“Beware the hobby that eats.”-Benjamin Franklin 

For many modern circus performers the ‘career’ starts out as a hobby; An interesting and enjoyable way to spend a few hours a week. Over time the passion and obsession creeps in and before you know it you’re filling in your first self-employed tax return and cursing the day you passed on a ‘proper job’.

I’ve never really thought about the transition from hobbyist to professional. I’m sure for some there comes a time when they say “right I’m going to make my living from this”, and go on to do so. But for must of us it’s a gradual incline (or decline depending on how things are going!) which we hardly notice.

Occasionally important choices will come our way and remind us that this is more than ‘just a hobby’. Whether it’s applying for circus school, dealing with a serious injury or taking a 12 month contract away from home these difficult choices are not often faced by a hobbyist.

I believe a hobby can (and should) be almost always ‘fun’ but a career is (and should be) challenging.

Does trying to pries a living from an ex-hobby take the enjoyment out of the work? Possibly. From my own standpoint I still love playing with objects, getting on stage, sharing the few good ideas I have with the world and getting a reaction and connection with an audience. I hope that if there comes a time when I don’t enjoy performing then I will change what/how I do it or move onto a new profession.
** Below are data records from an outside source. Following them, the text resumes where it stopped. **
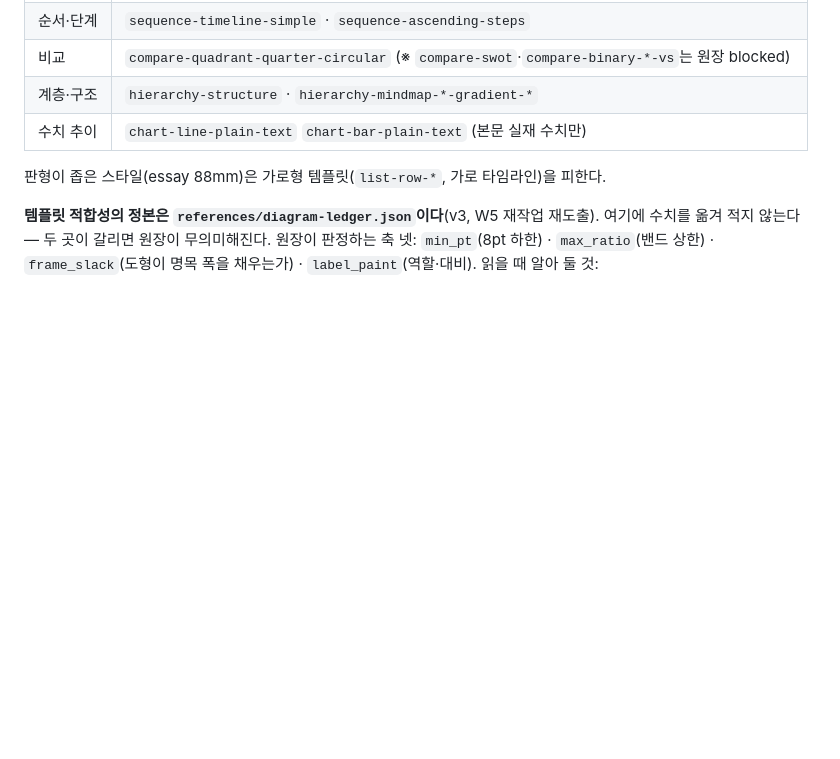
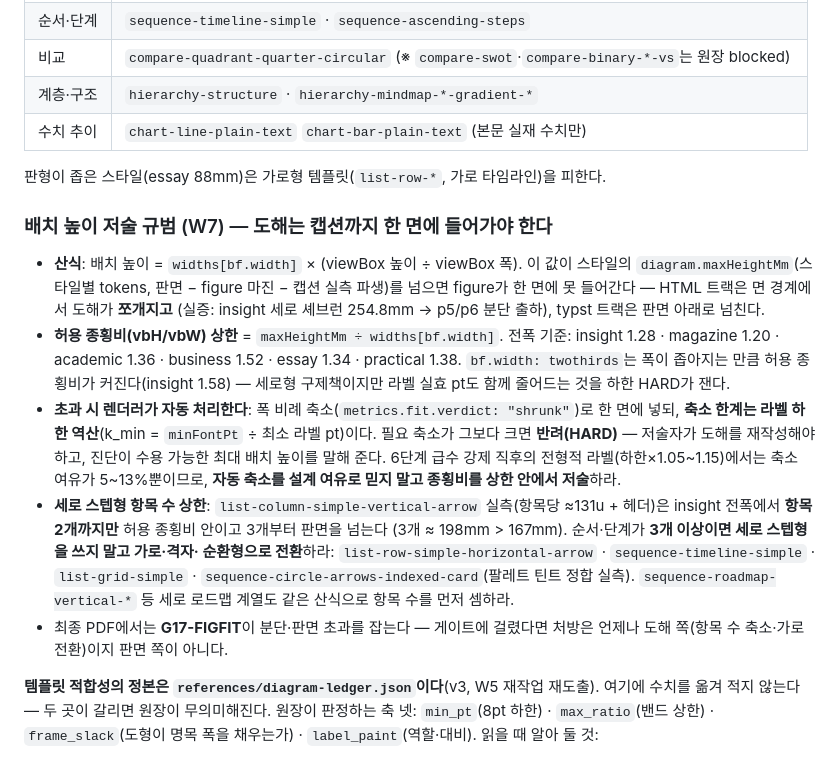
Before and after one commit to MD-Generalist/bookforge, a Markdown page: references/diagrams.md, the part around the change. GitHub-like rendering; blank space fills up the shorter version.

Commit message:
docs(diagrams+extending): 도해 배치 높이 규범 명문화 — 저술자 지침 + 스키마 등재
9f2fc6a(1층)·6e64f2c(G17)의 코드 계약을 스킬 규범 문서로 승격한다.

references/diagrams.md 「템플릿 선택 지침」에 저술 규범 소절 신설:
- 산식(배치 높이 = widths[bf.width] × vbH/vbW ≤ maxHeightMm)과 트랙별
  실패 양태(HTML 분단·typst 넘침, b2-20 실증).
- 스타일·폭별 허용 종횡비 상한표(insight 1.28 ~ business 1.52,
  twothirds 구제와 그 대가).
- 축소 한계·반려 조건: k_min = minFontPt ÷ 최소 라벨 pt. 급수 강제
  직후 라벨의 축소 여유는 5~13%뿐 — 자동 축소를 설계 여유로 믿지 말 것.
- 세로 스텝형 항목 수 상한: insight 전폭 기준 2개까지(3개 ≈ 198mm >
  167mm 실측), 3개 이상은 가로·격자·순환형 전환 권고(구체 템플릿 4종).
- G17 발화 시 처방 방향(도해 쪽이지 판면 쪽 아님).

references/extending.md 스타일 팩 계약 표의 diagram 항에 maxHeightMm
등재 — 파생 산식·_evidence 관례·malformed 조건(부재/비수치/재단 높이
이상 = 시동 실패)·fit 전사 소비 계약·캐시 편입·G17 이중 방어까지
labelBand와 같은 밀도로 기술.

Co-Authored-By: Claude Fable 5 <noreply@anthropic.com>

```diff
--- a/references/diagrams.md
+++ b/references/diagrams.md
@@ -177,6 +177,30 @@ chapters/ch-NN.md 안: ![캡션](../assets/fig-01.svg "출처: …")   ← 단
 
 판형이 좁은 스타일(essay 88mm)은 가로형 템플릿(`list-row-*`, 가로 타임라인)을 피한다.
 
+### 배치 높이 저술 규범 (W7) — 도해는 캡션까지 **한 면**에 들어가야 한다
+
+- **산식**: 배치 높이 = `widths[bf.width]` × (viewBox 높이 ÷ viewBox 폭). 이 값이
+  스타일의 `diagram.maxHeightMm`(스타일별 tokens, 판면 − figure 마진 − 캡션 실측 파생)를
+  넘으면 figure가 한 면에 못 들어간다 — HTML 트랙은 면 경계에서 도해가 **쪼개지고**
+  (실증: insight 세로 셰브런 254.8mm → p5/p6 분단 출하), typst 트랙은 판면 아래로 넘친다.
+- **허용 종횡비(vbH/vbW) 상한** = `maxHeightMm ÷ widths[bf.width]`. 전폭 기준:
+  insight 1.28 · magazine 1.20 · academic 1.36 · business 1.52 · essay 1.34 · practical 1.38.
+  `bf.width: twothirds`는 폭이 좁아지는 만큼 허용 종횡비가 커진다(insight 1.58) — 세로형
+  구제책이지만 라벨 실효 pt도 함께 줄어드는 것을 하한 HARD가 잰다.
+- **초과 시 렌더러가 자동 처리한다**: 폭 비례 축소(`metrics.fit.verdict: "shrunk"`)로 한 면에
+  넣되, **축소 한계는 라벨 하한 역산**(k_min = `minFontPt` ÷ 최소 라벨 pt)이다. 필요 축소가
+  그보다 크면 **반려(HARD)** — 저술자가 도해를 재작성해야 하고, 진단이 수용 가능한 최대
+  배치 높이를 말해 준다. 6단계 급수 강제 직후의 전형적 라벨(하한×1.05~1.15)에서는 축소
+  여유가 5~13%뿐이므로, **자동 축소를 설계 여유로 믿지 말고 종횡비를 상한 안에서 저술**하라.
+- **세로 스텝형 항목 수 상한**: `list-column-simple-vertical-arrow` 실측(항목당 ≈131u +
+  헤더)은 insight 전폭에서 **항목 2개까지만** 허용 종횡비 안이고 3개부터 판면을 넘는다
+  (3개 ≈ 198mm > 167mm). 순서·단계가 **3개 이상이면 세로 스텝형을 쓰지 말고 가로·격자·
+  순환형으로 전환**하라: `list-row-simple-horizontal-arrow` · `sequence-timeline-simple` ·
+  `list-grid-simple` · `sequence-circle-arrows-indexed-card`(팔레트 틴트 정합 실측).
+  `sequence-roadmap-vertical-*` 등 세로 로드맵 계열도 같은 산식으로 항목 수를 먼저 셈하라.
+- 최종 PDF에서는 **G17-FIGFIT**이 분단·판면 초과를 잡는다 — 게이트에 걸렸다면 처방은
+  언제나 도해 쪽(항목 수 축소·가로 전환)이지 판면 쪽이 아니다.
+
 **템플릿 적합성의 정본은 `references/diagram-ledger.json`이다**(v3, W5 재작업 재도출). 여기에
 수치를 옮겨 적지 않는다 — 두 곳이 갈리면 원장이 무의미해진다. 원장이 판정하는 축 넷:
 `min_pt`(8pt 하한) · `max_ratio`(밴드 상한) · `frame_slack`(도형이 명목 폭을 채우는가) ·
```
Also changed, not shown: references/extending.md (+1 -1 lines).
I still have to pinch myself from time to time, remind myself that I survive and even thrive (at times!) thanks to my hobby, my chosen profession.

Are there times you regret being a professional, do you aspire to be one or think your passion is best kept as a hobby? Love to hear from you on this one…

“I don’t enjoy it… (but) it’s a good career”

Just linking this up here, an article about young Las Vegas juggler Ty Tojo (“Fifield”): stepson (and student) of the great Dick Franco.


What I find of particular note is the following quote:
“I’m proud of it,” Fifield said of his juggling skills. “But I don’t enjoy it. It’s a good career, though.”